=== Requirement ===
Each line below that contains the word "border" must be copied.

=== The records ===
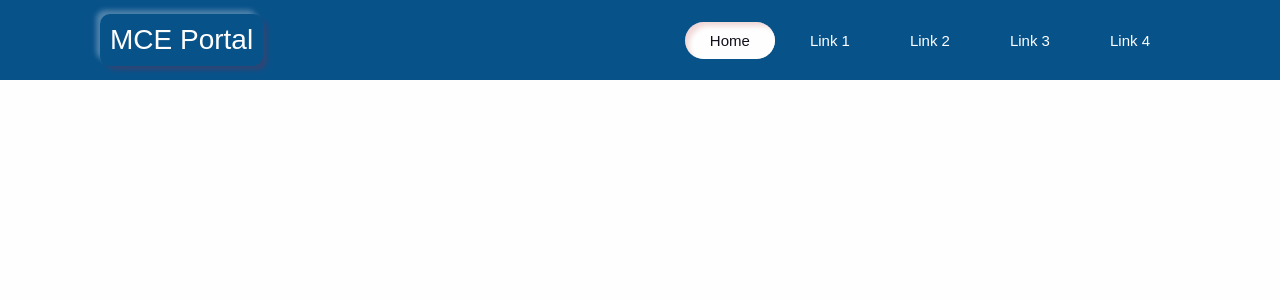
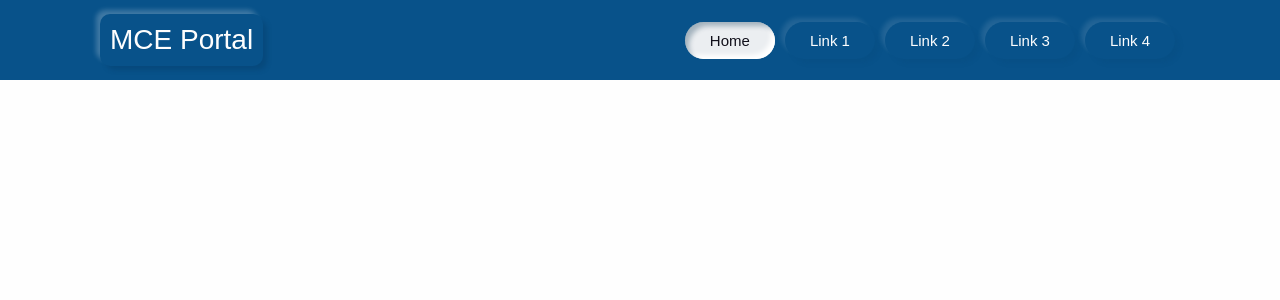
Before and after one commit to AkhilBabuM/mce-scheduling-project, a PHP site: page /navbar.html in a window 1280 px wide. Shown: the top 300 px of the page. Run offline with PHP 8.4, Linux system fonts and the light colour scheme.

Commit message:
Updated Navbar Link Shadows + neomorphism

```diff
--- a/css/navbarstyle.css
+++ b/css/navbarstyle.css
@@ -29,8 +29,10 @@ header{
 
     padding:10px;
     border-radius:10px;
-    box-shadow:  5px 5px 5px -1px rgba(255, 3, 3, 0.16),
-             -5px -5px 5px -1px rgba(255, 255, 255, 0.281);
+    /* box-shadow:  5px 5px 5px -1px rgba(7, 65, 110, 0.445),
+             -5px -5px 5px -1px rgba(255, 255, 255, 0.281); */
+    box-shadow:  5px 5px 5px -1px rgba(5, 50, 85, 0.267),
+             -5px -5px 5px -1px rgba(255, 255, 255, 0.226);
 }
 
 .hamburger{
@@ -47,20 +49,22 @@ header{
     font-size: 15px;
     padding: 10px 25px;
     border-radius: 50px;
-    transition: 0.2s;
+    transition: 0.1s;
     margin: 0 5px;
+    box-shadow:  5px 5px 5px -1px rgba(7, 65, 110, 0.137),
+             -5px -5px 5px -1px rgba(255, 255, 255, 0.11);
 }
 
 .nav-bar ul li a:hover{
     color: #11101b;
-    background: #fefefe;
-    box-shadow: inset 5px 5px 5px -1px rgba(169, 10, 10, 0.16),
-                inset -5px -5px 5px -1px rgba(255, 255, 255, 0.70);
+    background: #ebeef1;
+    box-shadow: inset 5px 5px 5px -1px rgba(5, 48, 78, 0.315),
+                inset -5px -5px 5px -1px rgb(255, 255, 255);
 }
 
 .nav-bar ul li a.active{
     color: #11101b;
-    background: #fefefe;
-    box-shadow: inset 5px 5px 5px -1px rgba(169, 10, 10, 0.16),
-                inset -5px -5px 5px -1px rgba(255, 255, 255, 0.70);
+    background: #ebeef1;
+    box-shadow: inset 5px 5px 5px -1px rgba(5, 48, 78, 0.315),
+                inset -5px -5px 5px -1px rgb(255, 255, 255);
 }
```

=== Solution ===
     border-radius:10px;
     border-radius: 50px;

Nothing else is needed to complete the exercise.